§ TASK BRIEF:
Look for the word "README" in the material below. Copy each line that has it.

==================================================

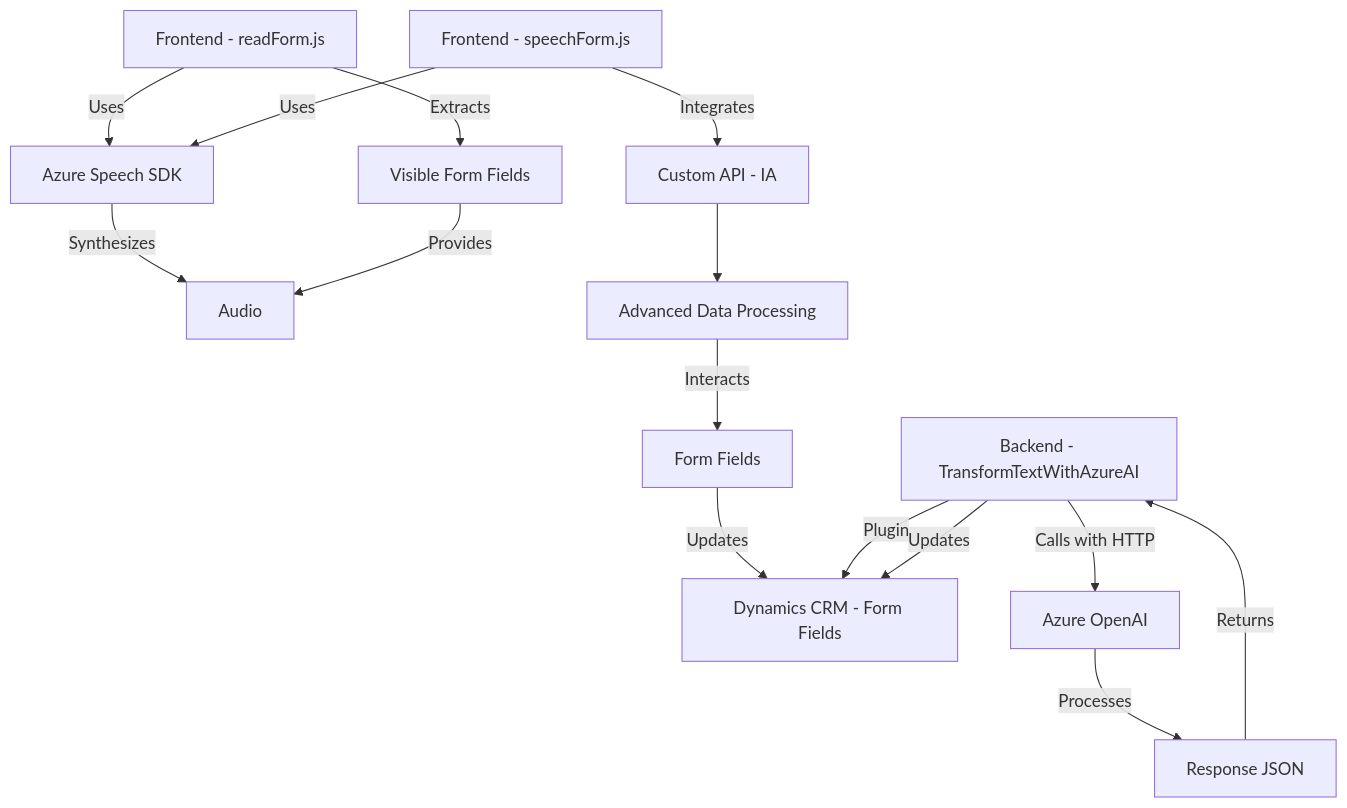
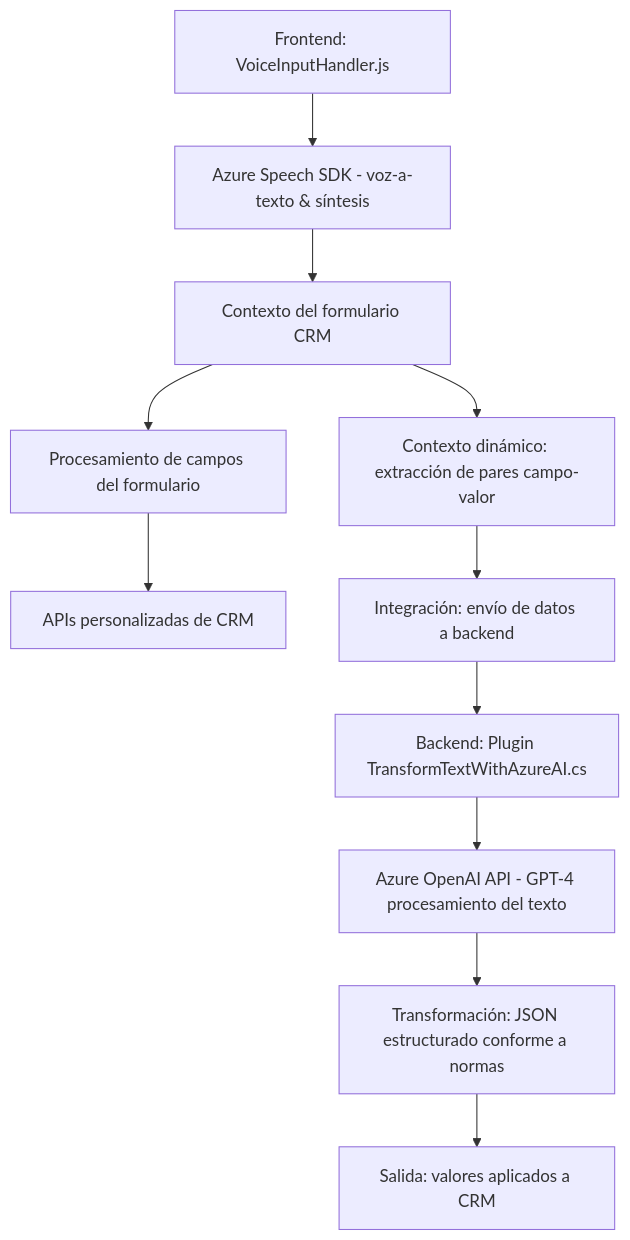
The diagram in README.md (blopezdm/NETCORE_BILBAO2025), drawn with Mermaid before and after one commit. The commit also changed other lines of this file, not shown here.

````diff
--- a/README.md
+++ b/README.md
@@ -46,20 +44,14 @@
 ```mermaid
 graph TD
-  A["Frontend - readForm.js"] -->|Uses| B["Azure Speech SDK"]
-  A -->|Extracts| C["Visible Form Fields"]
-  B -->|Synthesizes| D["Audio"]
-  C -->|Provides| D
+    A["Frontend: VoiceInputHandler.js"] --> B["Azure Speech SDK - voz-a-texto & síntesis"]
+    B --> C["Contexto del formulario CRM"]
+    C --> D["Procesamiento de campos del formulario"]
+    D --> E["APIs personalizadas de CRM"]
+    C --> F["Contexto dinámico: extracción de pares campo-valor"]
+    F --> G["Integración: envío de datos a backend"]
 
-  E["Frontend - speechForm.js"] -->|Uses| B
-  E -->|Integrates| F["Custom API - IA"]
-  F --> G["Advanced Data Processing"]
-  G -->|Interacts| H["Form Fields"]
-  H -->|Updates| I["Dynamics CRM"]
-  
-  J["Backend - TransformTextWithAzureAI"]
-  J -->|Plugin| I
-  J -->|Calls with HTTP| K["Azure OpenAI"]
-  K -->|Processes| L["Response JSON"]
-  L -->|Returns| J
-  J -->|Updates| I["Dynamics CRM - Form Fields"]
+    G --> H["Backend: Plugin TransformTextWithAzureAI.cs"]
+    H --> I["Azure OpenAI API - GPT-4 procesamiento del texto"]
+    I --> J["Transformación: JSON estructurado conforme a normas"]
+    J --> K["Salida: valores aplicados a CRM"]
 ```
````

==================================================

§ OUTPUT BELOW:
The diagram in README.md (blopezdm/NETCORE_BILBAO2025), drawn with Mermaid before and after one commit. The commit also changed other lines of this file, not shown here.
--- a/README.md
+++ b/README.md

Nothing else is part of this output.